Lab groups and peer evaluations

This past year, I have been working to develop a series of labs that focus on scientific skills, as opposed to teaching physics content. These changes are motivated in part by the pandemic: I want to have authentic laboratory experiences that students can complete at home with limited resources. However, these reforms are also motivated by the literature which suggests that lab is better suited to the teaching of such skills as opposed to content:

  • Holmes, Natasha G., and Carl E. Wieman. “Introductory Physics Labs: We Can Do Better.” Physics Today 71, no. 1 (January 1, 2018): 38–45. https://doi.org/10.1063/PT.3.3816.
  • MacIsaac, Dan. “Report: AAPT Recommendations for the Undergraduate Physics Laboratory Curriculum.” The Physics Teacher 53, no. 4 (April 1, 2015): 253–253. https://doi.org/10.1119/1.4914580.

Lab groups are one of the necessities of such a large class. In order to respect the TA’s time and keep the grading load manageable, students must turn in reports as groups.
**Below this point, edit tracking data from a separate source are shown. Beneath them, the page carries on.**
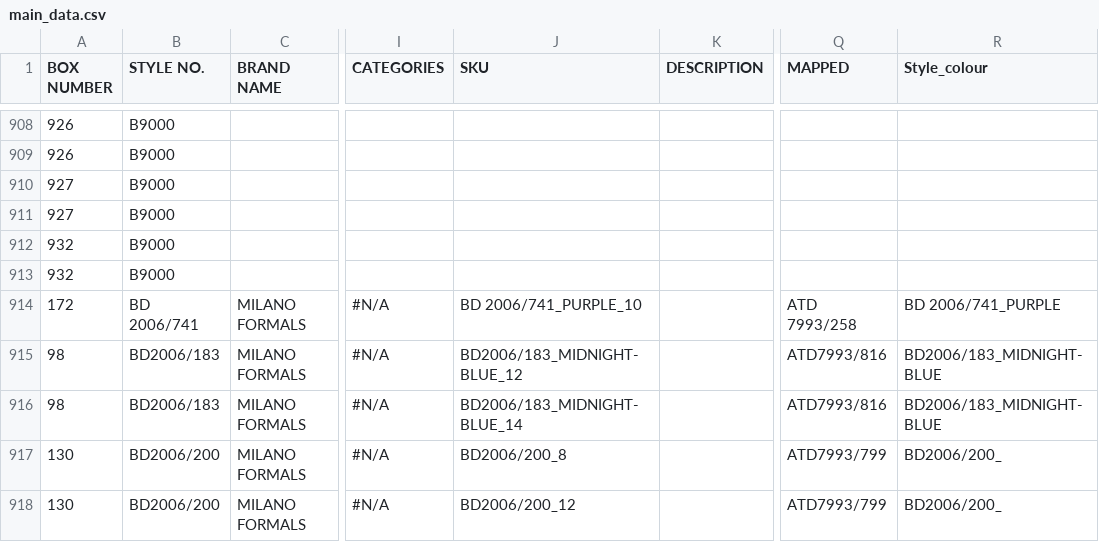
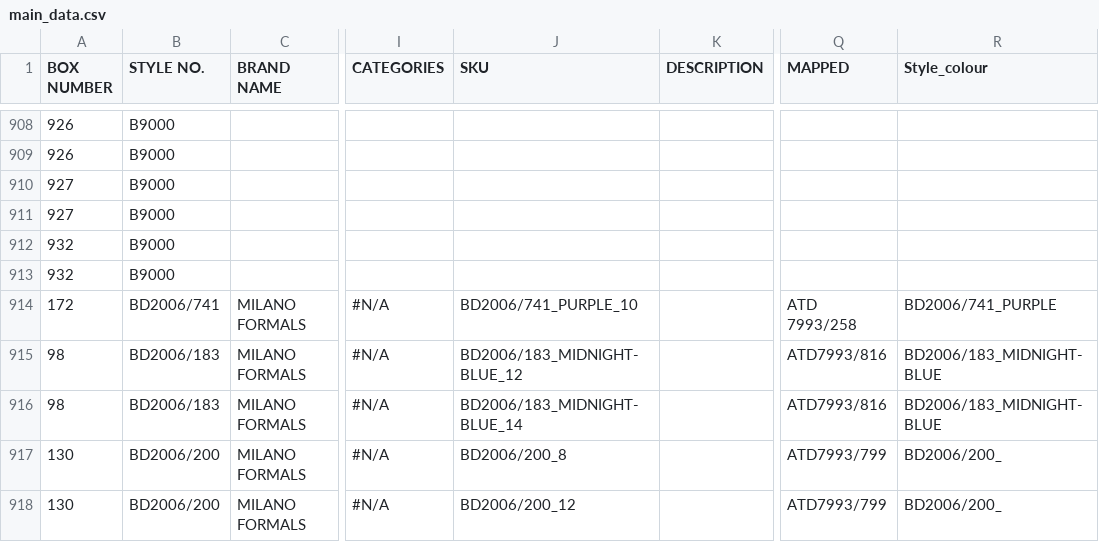
Before and after one commit to tarun080698/Ecomm-data, a CSV file: data/product_data/main_data.csv, drawn as a sheet; only a part is shown, gaps mark what is left out; the diff names each change by its address in the sheet, - before the commit and + after, or states it on an @@ line.

Commit message:
- ADDED code for style color combination

```diff
--- a/data/product_data/main_data.csv
+++ b/data/product_data/main_data.csv
-B914 (STYLE NO.): BD 2006/741
+B914 (STYLE NO.): BD2006/741
-J914 (SKU): BD 2006/741_PURPLE_10
+J914 (SKU): BD2006/741_PURPLE_10
-R914 (Style_colour): BD 2006/741_PURPLE
+R914 (Style_colour): BD2006/741_PURPLE
```
Also changed, not shown: 2 other files.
Fortunately, I also think that learning to work in a scientific team is also an important goal of the lab experience.

This past semester, I have been trying to use Moodle to manage the lab groups and CATME to do peer evaluations. However, this has yielded two problems:

  1. The TAs must keep the lists in Moodle up to date and there is an unclear chain of command with regards to group management. Also, this requires a rather sophisticated understanding of Moodle and makes changing/managing groups difficult.
  2. The CATME protocol, while fantastic, is, I think, insufficiently transparent. Moreover, I must manage it. This is, frankly, too much load for me. I need a system that the TAs can successfully manage on their own.

I really like the multiplicative nature of the CATME results. A plan with which I am currently toying involves:

  • Have a number of points equal to the number of members in the team.
  • Each team member would distribute these points to their team members. Perhaps this would be done for a few different categories.
  • There would also be one optional point that could be given to someone who really deserves an extra boost. This would be a bonus: if everyone in the team neglects to do it, they will still all get ones (i.e. their score would be equal to their actual grade).
  • The result would be scaled in such a way that the final multipliers are between 0.7 or so and 1.05.

Obviously, this needs to be flushed out, but there are some key points for improvement here.

Fishbone Root Cause Analysis Protocol

This document from the Minnesota Department of Education describes this interesting protocol which describes a procedure for really determining the fundamental causes of a problem (such as student struggle) under the assumption that treating the cause (as best as possible) is more effective than treating just the symptoms. The basic idea is to work to you find a “significant cause that can, in fact, be changed.”

I find this to be an interesting perspective to share when we consider the myriad of unique challenges that our students are facing during this time of COVID-19.

Reflecting on Remote Physics 132

I know the blog has been quiet lately. Like so many others, I have been learning how to juggle everything in this new reality. What time I have found to share with others online has been spent on the page of remote teaching resources I have been curating.

Well, now the semester has finished and I am doing my usual reflecting on how it went and what I can do better for the next round of remote learning in the Spring 2021 semester. A lot happened, so the thoughts are long, but here they are.

Continue reading “Reflecting on Remote Physics 132”

My letter to students regarding the change to UMass’s reopening plan

Last night, the University announced a change to their reopening plan. In short, the goal is to reduce the number of students on campus and in the surrounding area. While I applaud the efforts to mitigate the spread of the virus, and the science-based decision making, I felt it was important to reach out to my students to both acknowledge the stress they were undoubtedly feeling with such a change so close to the start of the semester. I also want to point out that there was still an option for those students who had nowhere else to go as I felt that this message was (understandably) minimized in the announcement.

My letter to my students is below. I post it in case anyone else wants to use it as a template.

Continue reading “My letter to students regarding the change to UMass’s reopening plan”